"I was in the bathroom!"


"Oh crap, am I early?" an old woman says as she walks out from a distant hallway.






Everyone shouts in unison. Mildred, Jim, Margaret, and Ingrid start talking over each other making their entire conversation incomprehensible.


"I know you guys aren't about to ignore me like some crazy shit didn't just happen. What is going on? How do you all know each other? Someone better start talking."


Ingrid, Margaret, and Mildred look over at Jim waiting for him to speak. He takes a deep breath.


"I did this. Ingrid is a friend of mine from work, and she does a lot of graphic design and made all the web articles, the newspaper, and most of the fake memorabilia outside."


"And Mildred visits the Senior Center for Bingo every week." Magaret interrupts.


Denise, still not understanding, gestures for them to continue.


"I was worried about you. You were getting all in your head about the book, and you wouldn't stop complaining about your writer's block. I thought you needed something else to focus on."


"So you orchestrated a fake death?" Denise shouts.


"It had to be real; it was Ingrid's idea, actually. She needed something for her art school portfolio."

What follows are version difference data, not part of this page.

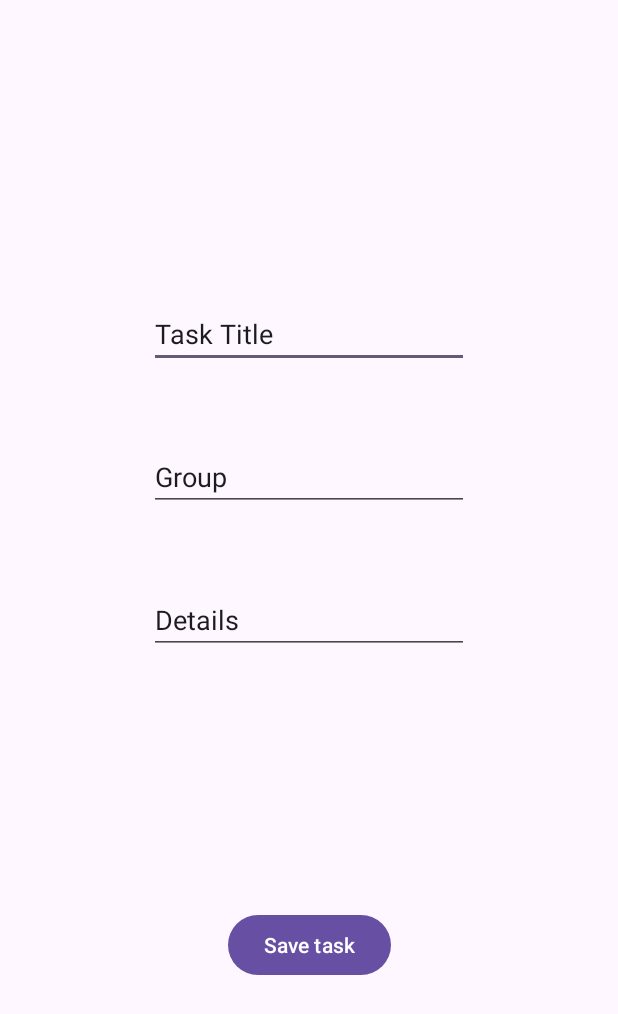
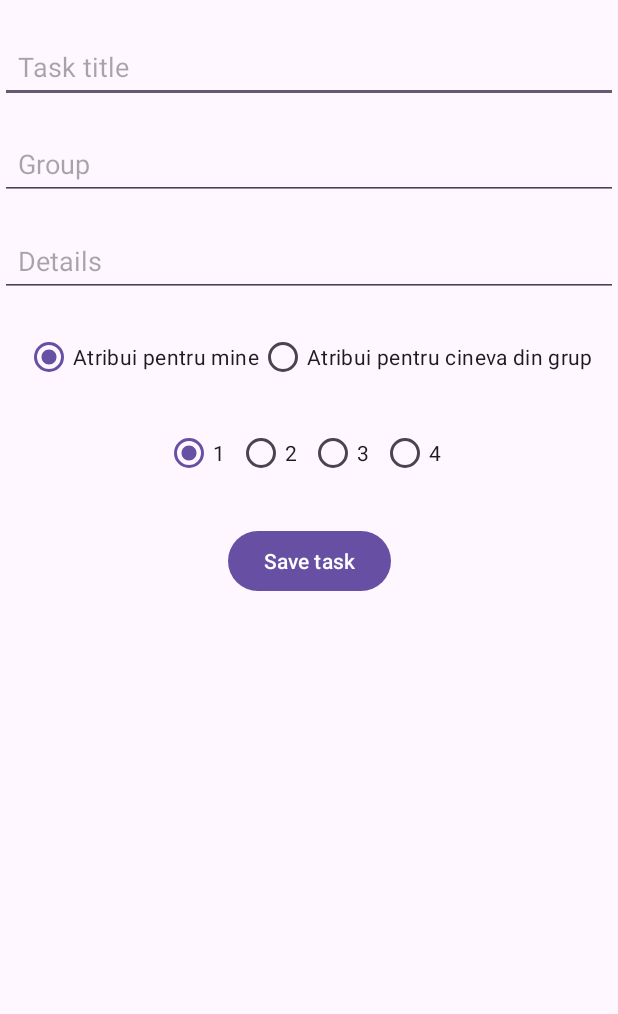
Before and after one commit to PaulIonescu14/hackathon-itfest-sisc, an Android app: the AddNewTask screen opened directly, with no data from a screen before it, on a phone screen of 412 x 824 dp. Shown: the top 1014 px of the screen. Run offline under Robolectric (Android 15) with nearby library versions, the phone set to English and light mode, and no system bars; our stand-ins replace Firebase (no records; nobody signed in at launch, a user with empty details on screens opened directly); 3 statements that could not run were skipped.

```diff
--- a/TaskForce/app/src/main/res/layout/activity_add_new_task.xml
+++ b/TaskForce/app/src/main/res/layout/activity_add_new_task.xml
@@ -7,57 +7,132 @@
     android:layout_height="match_parent"
     tools:context=".AddNewTask">
 
+    <!-- Titlu task -->
     <EditText
         android:id="@+id/newTaskTitle"
+        android:layout_width="0dp"
+        android:layout_height="wrap_content"
+        android:layout_marginTop="20dp"
+        android:hint="Task title"
+        android:inputType="text"
+        android:padding="12dp"
+        app:layout_constraintTop_toTopOf="parent"
+        app:layout_constraintStart_toStartOf="parent"
+        app:layout_constraintEnd_toEndOf="parent" />
+
+    <!-- Grup -->
+    <EditText
+        android:id="@+id/newTaskGroup"
+        android:layout_width="0dp"
+        android:layout_height="wrap_content"
+        android:layout_marginTop="16dp"
+        android:hint="Group"
+        android:inputType="text"
+        android:padding="12dp"
+        app:layout_constraintTop_toBottomOf="@id/newTaskTitle"
+        app:layout_constraintStart_toStartOf="parent"
+        app:layout_constraintEnd_toEndOf="parent" />
+
+    <!-- Detalii -->
+    <EditText
+        android:id="@+id/newTaskDetails"
+        android:layout_width="0dp"
+        android:layout_height="wrap_content"
+        android:layout_marginTop="16dp"
+        android:hint="Details"
+        android:inputType="textMultiLine"
+        android:padding="12dp"
+        app:layout_constraintTop_toBottomOf="@id/newTaskGroup"
+        app:layout_constraintStart_toStartOf="parent"
+        app:layout_constraintEnd_toEndOf="parent" />
+
+    <!-- RadioGroup pentru atribuirea taskului -->
+    <RadioGroup
+        android:id="@+id/assignRadioGroup"
         android:layout_width="wrap_content"
         android:layout_height="wrap_content"
-        android:layout_marginTop="200dp"
-        android:ems="10"
-        android:inputType="text"
-        android:text="Task Title"
-        app:layout_constraintEnd_toEndOf="parent"
+        android:orientation="horizontal"
+        android:layout_marginTop="16dp"
+        app:layout_constraintTop_toBottomOf="@id/newTaskDetails"
         app:layout_constraintStart_toStartOf="parent"
-        app:layout_constraintTop_toTopOf="parent" />
+        app:layout_constraintEnd_toEndOf="parent">
 
+        <RadioButton
+            android:id="@+id/assignMe"
+            android:layout_width="wrap_content"
+            android:layout_height="wrap_content"
+            android:text="Atribui pentru mine"
+            android:checked="true"/>
+
+        <RadioButton
+            android:id="@+id/assignSomeone"
+            android:layout_width="wrap_content"
+            android:layout_height="wrap_content"
+            android:text="Atribui pentru cineva din grup" />
+
+    </RadioGroup>
+
+    <!-- EditText pentru email destinatar -->
     <EditText
-        android:id="@+id/newTaskGroup"
+        android:id="@+id/assignedEmail"
+        android:layout_width="0dp"
+        android:layout_height="wrap_content"
+        android:layout_marginTop="12dp"
+        android:hint="Email destinatar"
+        android:inputType="textEmailAddress"
+        android:visibility="gone"
+        android:padding="12dp"
+        app:layout_constraintTop_toBottomOf="@id/assignRadioGroup"
+        app:layout_constraintStart_toStartOf="parent"
+        app:layout_constraintEnd_toEndOf="parent" />
+
+    <!-- RadioGroup pentru importanta taskului -->
+    <RadioGroup
+        android:id="@+id/importanceRadioGroup"
         android:layout_width="wrap_content"
         android:layout_height="wrap_content"
-        android:layout_marginTop="50dp"
-        android:ems="10"
-        android:inputType="text"
-        android:text="Group"
-        app:layout_constraintEnd_toEndOf="parent"
+        android:orientation="horizontal"
+        android:layout_marginTop="16dp"
+        app:layout_constraintTop_toBottomOf="@id/assignedEmail"
         app:layout_constraintStart_toStartOf="parent"
-        app:layout_constraintTop_toBottomOf="@+id/newTaskTitle" />
+        app:layout_constraintEnd_toEndOf="parent">
 
-    <RadioGroup
-        android:id="@+id/radioGroup"
-        android:layout_width="wrap_content"
-        android:layout_height="wrap_content"
-        tools:layout_editor_absoluteX="147dp"
-        tools:layout_editor_absoluteY="304dp" />
+        <RadioButton
+            android:id="@+id/importance1"
+            android:layout_width="wrap_content"
+            android:layout_height="wrap_content"
+            android:text="1"
+            android:checked="true" />
 
-    <EditText
-        android:id="@+id/newTaskDetails"
-        android:layout_width="wrap_content"
-        android:layout_height="wrap_content"
-        android:layout_marginTop="50dp"
-        android:ems="10"
-        android:inputType="text"
-        android:text="Details"
-        app:layout_constraintEnd_toEndOf="parent"
-        app:layout_constraintStart_toStartOf="parent"
-        app:layout_constraintTop_toBottomOf="@+id/newTaskGroup" />
+        <RadioButton
+            android:id="@+id/importance2"
+            android:layout_width="wrap_content"
+            android:layout_height="wrap_content"
+            android:text="2" />
 
+        <RadioButton
+            android:id="@+id/importance3"
+            android:layout_width="wrap_content"
+            android:layout_height="wrap_content"
+            android:text="3" />
+
+        <RadioButton
+            android:id="@+id/importance4"
+            android:layout_width="wrap_content"
+            android:layout_height="wrap_content"
+            android:text="4" />
+
+    </RadioGroup>
+
+    <!-- Buton salvare task -->
     <Button
         android:id="@+id/saveTaskBtn"
         android:layout_width="wrap_content"
         android:layout_height="wrap_content"
         android:text="Save task"
-        app:layout_constraintBottom_toBottomOf="parent"
-        app:layout_constraintEnd_toEndOf="parent"
+        android:layout_marginTop="24dp"
+        app:layout_constraintTop_toBottomOf="@id/importanceRadioGroup"
         app:layout_constraintStart_toStartOf="parent"
-        app:layout_constraintTop_toBottomOf="@+id/newTaskDetails" />
+        app:layout_constraintEnd_toEndOf="parent" />
 
 </androidx.constraintlayout.widget.ConstraintLayout>
```
Also changed, not shown: TaskForce/app/src/main/java/com/example/taskforce/AddNewTask.java (+38 -1 lines), TaskForce/app/src/main/java/com/example/taskforce/Register.java (+20 -5 lines), TaskForce/app/src/main/java/com/example/taskforce/User.java (+12 -1 lines), TaskForce/app/src/main/res/layout/activity_register.xml (+15 -1 lines).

Denise starts yelling so fast her word jumble together, and she quickly runs out of breath.


"Jim, you told me I was crazy. Margaret, you bombarded me in the parking lot. Ingrid, you embarrassed me at Starbucks."


Guilty expressions briefly cross their faces.


"We know how suspicious you get. If it didn't feel real, you wound't have believed it." Jim places his hand on Denise's shoulder to comfort her.


"I thought Mildred was murdered! I was going to pretend to be a reporter from  Rolling Stone to interview Ingrid and get her to admit she

did something shady."


They all burst out laughing as Denise pulls an obviously fake press pass out of her purse. Mildred goes on to explain she really was a groupie but never made a fortune from it. They all started to reveal the silly things they did not to get caught and make sure the plan worked.


"Wait, who are all those people outside and the people at Starbucks?"


"Oh, they're from my improv group." Mildred answers.


They all kept talking until an alarm set on Jim's phone went off.


"We have to start cleaning up. My mom has to do an open house here tomorrow and I promised I'd give her the keys back by 8."


Everyone starts going through the double doors, but Denise stops Jim, the two of them staying behind.


"This was absolutely crazy and there was no reason for something so elaborate, but thank you. It's the thought that counts, I guess."

bottom of page